“All of society is built upon a foundation of harming Black people to benefit everyone else, and this is one of if not the most important aspect of any given interaction, dynamic, or activity one engages in, such that anything short of actively working against this ubiquitous harm in all things and at all times is to support and further it.”
Doing this in a conversation doesn’t just benefit the other person by sparing them an obvious rhetorical trap to sidestep; it also benefits you by pinpointing precisely where the actual disagreement is. Once you have a better understanding of exactly what your opponent believes and why they believe it, you have a much better chance of actually persuading them, or at least loosening up the ground around their position enough that they find themselves questioning and wandering the memetic landscape later. If you’re focused on attacking an semi-imaginary monster that seems to be in the general vicinity of your opponent, you won’t actually change anyone’s mind. You may feel righteous and triumphant for having stood up to the monster - but if the monster wasn’t real, then you haven’t actually helped anyone or meaningfully changed anything.

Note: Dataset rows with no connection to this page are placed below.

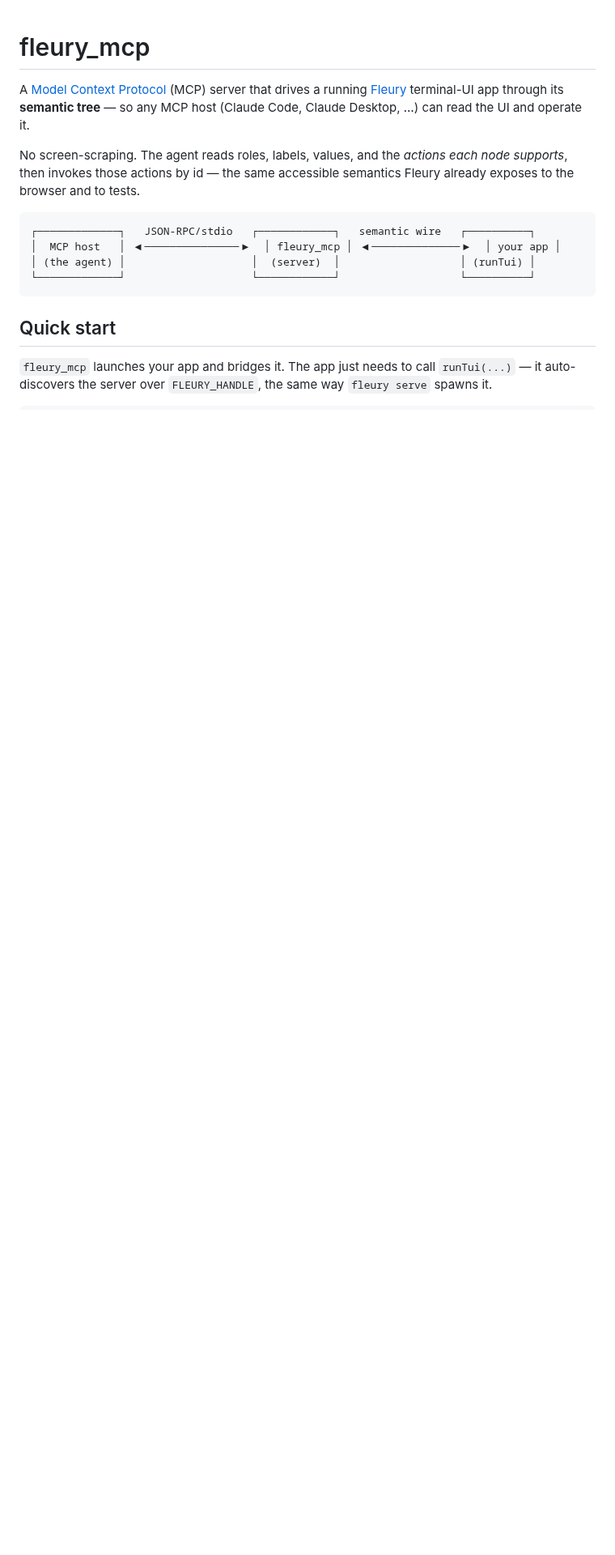
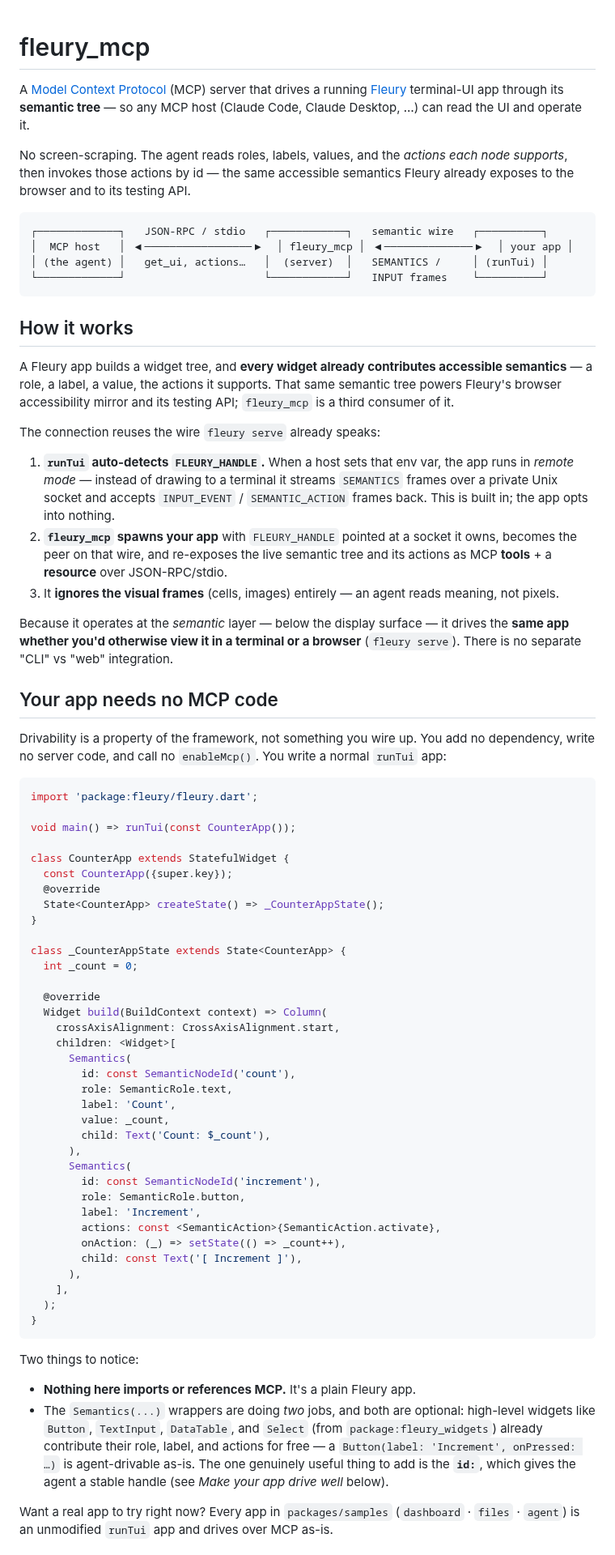
Before and after one commit to danReynolds/fleury, a Markdown page: packages/fleury_mcp/README.md, the part around one of its changes. Shown at 81% size. Drawn GitHub-style; blank space fills up the shorter version.

````diff
--- a/packages/fleury_mcp/README.md
+++ b/packages/fleury_mcp/README.md
@@ -7,17 +7,93 @@ can read the UI and operate it.
 
 No screen-scraping. The agent reads roles, labels, values, and the *actions each
 node supports*, then invokes those actions by id — the same accessible semantics
-Fleury already exposes to the browser and to tests.
+Fleury already exposes to the browser and to its testing API.
 
 ```
-┌─────────────┐   JSON-RPC/stdio   ┌────────────┐   semantic wire   ┌──────────┐
-│  MCP host   │ ◀───────────────▶  │ fleury_mcp │ ◀──────────────▶  │ your app │
-│ (the agent) │                    │  (server)  │                   │ (runTui) │
-└─────────────┘                    └────────────┘                   └──────────┘
+┌─────────────┐   JSON-RPC / stdio   ┌────────────┐   semantic wire   ┌──────────┐
+│  MCP host   │ ◀─────────────────▶  │ fleury_mcp │ ◀──────────────▶  │ your app │
+│ (the agent) │   get_ui, actions…   │  (server)  │   SEMANTICS /     │ (runTui) │
+└─────────────┘                      └────────────┘   INPUT frames    └──────────┘
 ```
 
-## Quick start
+## How it works
 
-`fleury_mcp` launches your app and bridges it. The app just needs to call
-`runTui(...)` — it auto-discovers the server over `FLEURY_HANDLE`, the same way
-`fleury serve` spawns it.
+A Fleury app builds a widget tree, and **every widget already contributes
+accessible semantics** — a role, a label, a value, the actions it supports. That
+same semantic tree powers Fleury's browser accessibility mirror and its testing
+API; `fleury_mcp` is a third consumer of it.
+
+The connection reuses the wire `fleury serve` already speaks:
+
+1. **`runTui` auto-detects `FLEURY_HANDLE`.** When a host sets that env var,
+   the app runs in *remote mode* — instead of drawing to a terminal it streams
+   `SEMANTICS` frames over a private Unix socket and accepts `INPUT_EVENT` /
+   `SEMANTIC_ACTION` frames back. This is built in; the app opts into nothing.
+2. **`fleury_mcp` spawns your app** with `FLEURY_HANDLE` pointed at a socket it
+   owns, becomes the peer on that wire, and re-exposes the live semantic tree
+   and its actions as MCP **tools** + a **resource** over JSON-RPC/stdio.
+3. It **ignores the visual frames** (cells, images) entirely — an agent reads
+   meaning, not pixels.
+
+Because it operates at the *semantic* layer — below the display surface — it
+drives the **same app whether you'd otherwise view it in a terminal or a
+browser** (`fleury serve`). There is no separate "CLI" vs "web" integration.
+
+## Your app needs no MCP code
+
+Drivability is a property of the framework, not something you wire up. You add no
+dependency, write no server code, and call no `enableMcp()`. You write a normal
+`runTui` app:
+
+```dart
+import 'package:fleury/fleury.dart';
+
+void main() => runTui(const CounterApp());
+
+class CounterApp extends StatefulWidget {
+  const CounterApp({super.key});
+  @override
+  State<CounterApp> createState() => _CounterAppState();
+}
+
+class _CounterAppState extends State<CounterApp> {
+  int _count = 0;
+
+  @override
+  Widget build(BuildContext context) => Column(
+    crossAxisAlignment: CrossAxisAlignment.start,
+    children: <Widget>[
+      Semantics(
+        id: const SemanticNodeId('count'),
+        role: SemanticRole.text,
+        label: 'Count',
+        value: _count,
+        child: Text('Count: $_count'),
+      ),
+      Semantics(
+        id: const SemanticNodeId('increment'),
+        role: SemanticRole.button,
+        label: 'Increment',
+        actions: const <SemanticAction>{SemanticAction.activate},
+        onAction: (_) => setState(() => _count++),
+        child: const Text('[ Increment ]'),
+      ),
+    ],
+  );
+}
+```
+
+Two things to notice:
+
+- **Nothing here imports or references MCP.** It's a plain Fleury app.
+- The `Semantics(...)` wrappers are doing *two* jobs, and both are optional:
+  high-level widgets like `Button`, `TextInput`, `DataTable`, and `Select` (from
+  `package:fleury_widgets`) already contribute their role, label, and actions for
+  free — a `Button(label: 'Increment', onPressed: …)` is agent-drivable as-is.
+  The one genuinely useful thing to add is the **`id:`**, which gives the agent a
+  stable handle (see *Make your app drive well* below).
+
+Want a real app to try right now? Every app in `packages/samples`
+(`dashboard` · `files` · `agent`) is an unmodified `runTui` app and drives over
+MCP as-is.
+
````
Also changed, not shown: other parts of packages/fleury_mcp/README.md (+97 -58 lines).
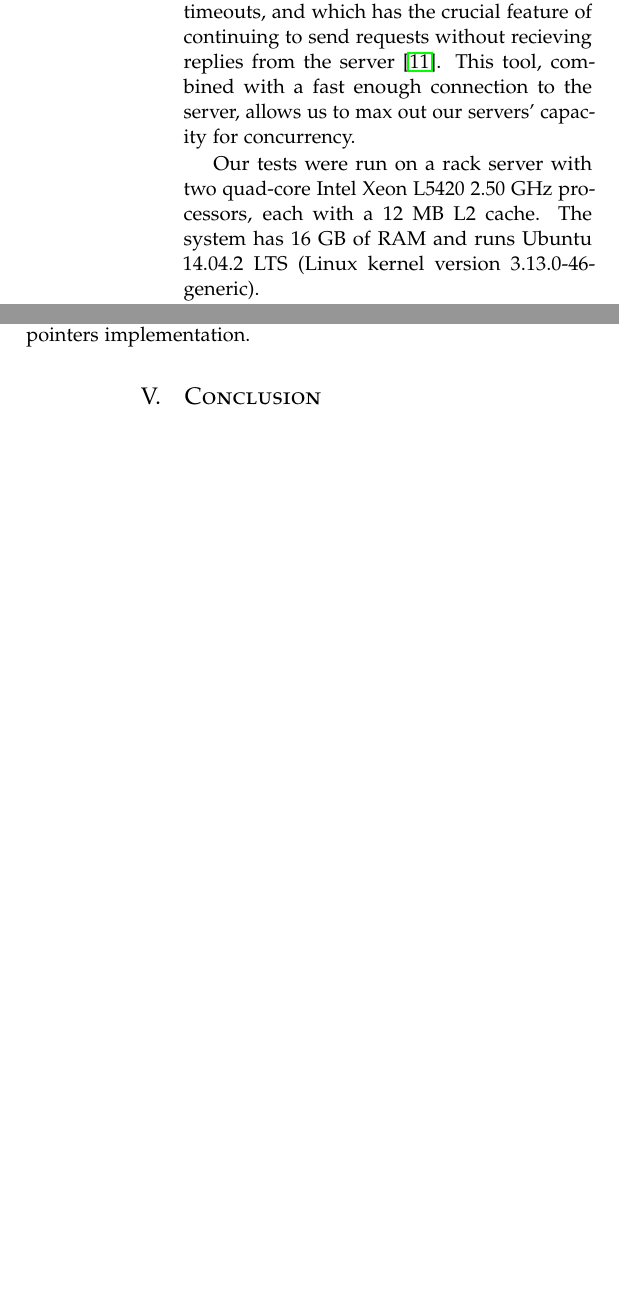
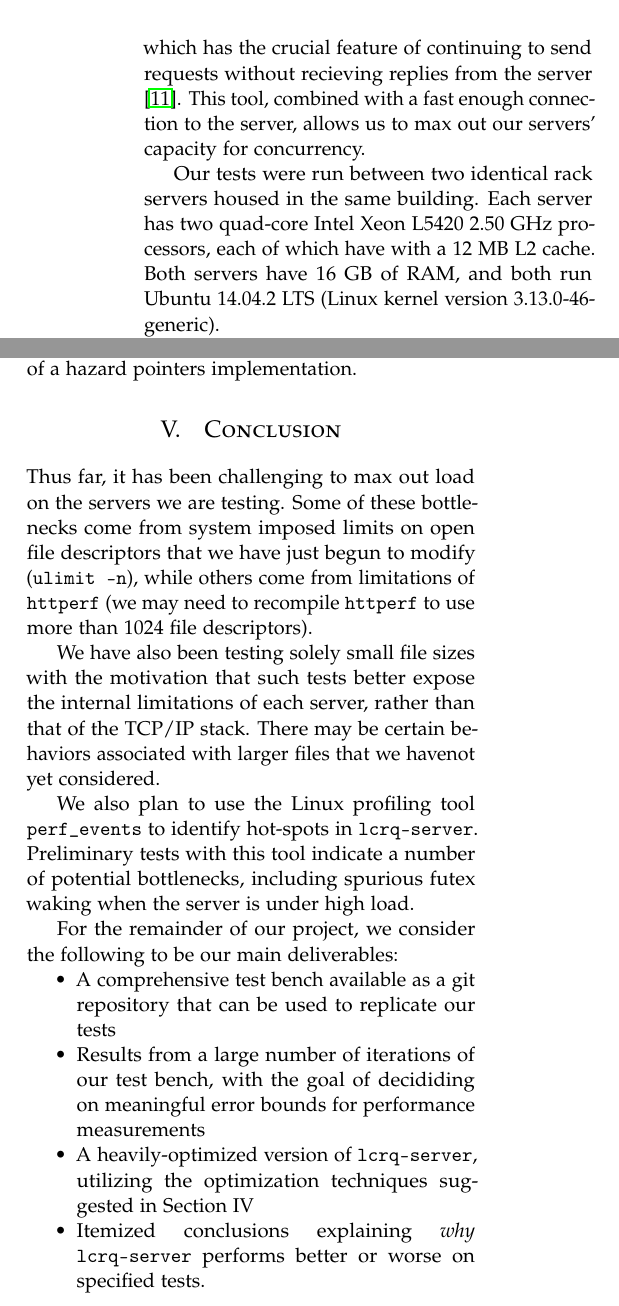
Before and after one commit to bbarg/dont-wait-for-me, a LaTeX paper (paper/extended-abstract.tex): two parts of the columns of pages 3 and 4 of 5, joined at a grey line, cut so that both start at the same text, the shorter picture padded with empty space. Compiled offline with pdfLaTeX.

Commit message:
later updates to the bibliography and paper

```diff
--- a/paper/extended-abstract.tex
+++ b/paper/extended-abstract.tex
@@ -10,7 +10,7 @@
 
 % ------
 % Page layout
-\usepackage[hmarginratio=1:1,top=32mm,columnsep=20pt]{geometry}
+\usepackage[hmarginratio=1:1,top=32mm,columnsep=20pt,margin={2.54cm,2.54cm}]{geometry}
 \usepackage[font=it]{caption}
 \usepackage{paralist}
 \usepackage{multicol}
@@ -244,9 +243,10 @@ requests without recieving replies from the server
 connection to the server, allows us to max out our servers' capacity
 for concurrency.
 
-Our tests were run on a rack server with two quad-core Intel Xeon
-L5420 2.50 GHz processors, each with a 12 MB L2 cache. The system has
-16 GB of RAM and runs Ubuntu 14.04.2 LTS (Linux kernel version
+Our tests were run between two identical rack servers housed in the
+same building. Each server has two quad-core Intel Xeon L5420 2.50 GHz
+processors, each of which have with a 12 MB L2 cache. Both servers
+have 16 GB of RAM, and both run Ubuntu 14.04.2 LTS (Linux kernel version
 3.13.0-46-generic).
 
 \verb+nginx+, \verb+lighttpd+, and our servers all send
@@ -345,6 +349,37 @@ production of a hazard pointers implementation.
 
 \section{Conclusion}
 
+Thus far, it has been challenging to max out load on the servers we
+are testing. Some of these bottlenecks come from system imposed limits
+on open file descriptors that we have just begun to modify
+(\verb+ulimit -n+), while others come from limitations of
+\verb+httperf+ (we may need to recompile \verb+httperf+ to use more
+than 1024 file descriptors).
+
+We have also been testing solely small file sizes with the motivation
+that such tests better expose the internal limitations of each server,
+rather than that of the TCP/IP stack. There may be certain behaviors
+associated with larger files that we havenot yet considered.
+
+We also plan to use the Linux profiling tool \verb+perf_events+ to
+identify hot-spots in \verb+lcrq-server+. Preliminary tests with this
+tool indicate a number of potential bottlenecks, including spurious
+futex waking when the server is under high load.
+
+For the remainder of our project, we consider the following to be our
+main deliverables:
+
+\begin{compactitem}
+\item A comprehensive test bench available as a git repository that
+  can be used to replicate our tests
+\item Results from a large number of iterations of our test bench,
+  with the goal of decididing on meaningful error bounds for
+  performance measurements
+\item A heavily-optimized version of \verb+lcrq-server+, utilizing the
+  optimization techniques suggested in Section IV
+\item Itemized conclusions explaining \emph{why} \verb+lcrq-server+
+  performs better or worse on specified tests.
+\end{compactitem}
 
 \end{multicols}
 
```
Also changed, not shown: paper/ref.bib (+1 -1 lines), paper/extended-abstract.tex (9 more changed lines).
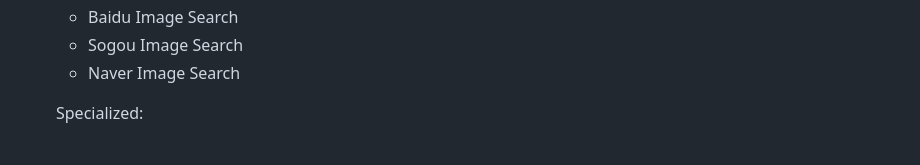
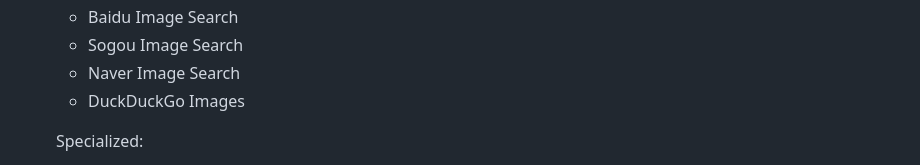
Before and after one commit to raveensrk/ai, a Markdown page: prompts/reverse_image_search_video.md, the part around the change. GitHub-like rendering.

Commit message:
Add DuckDuckGo to reverse image search providers

```diff
--- a/prompts/reverse_image_search_video.md
+++ b/prompts/reverse_image_search_video.md
@@ -31,6 +31,7 @@ across a wide variety of providers.
    - Baidu Image Search
    - Sogou Image Search
    - Naver Image Search
+   - DuckDuckGo Images
 
    Specialized:
    - SauceNAO (anime, manga, art)
```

And sometimes, just sometimes, you may just find that there wasn’t any significant disagreement at all. It’s surprisingly easy to fall into what appears to be a hardened conflict with all the trappings of a fight, only to peel back the layers of attacks and defense to reveal that there was absolutely nothing at the core of it. It’s not super common - but it can happen, and in those cases discovering the error makes everyone’s day vastly better.
Shorthand and the ambiguity of semantic entanglements are unavoidable. I much prefer the explicit and narrow, especially when emotions are running high, and clarifies where actual disagreements are. I don’t have any illusions that a few linguistic tweaks means every starts signing “kumbaya” around the campfire, but it can be the difference between “you’re clearly an inhuman monster who stands opposed to life itself” and “I think your belief about this specific thing is very wrong, but at least that disagreement is confined to that specific thing and you still endorse the fundamental idea of life/choice/family/whatever”.
Worst case, achieve a better understanding of what’s at play and what, if anything, you are actually aiming to change.
Best case, realize that you’ve already won.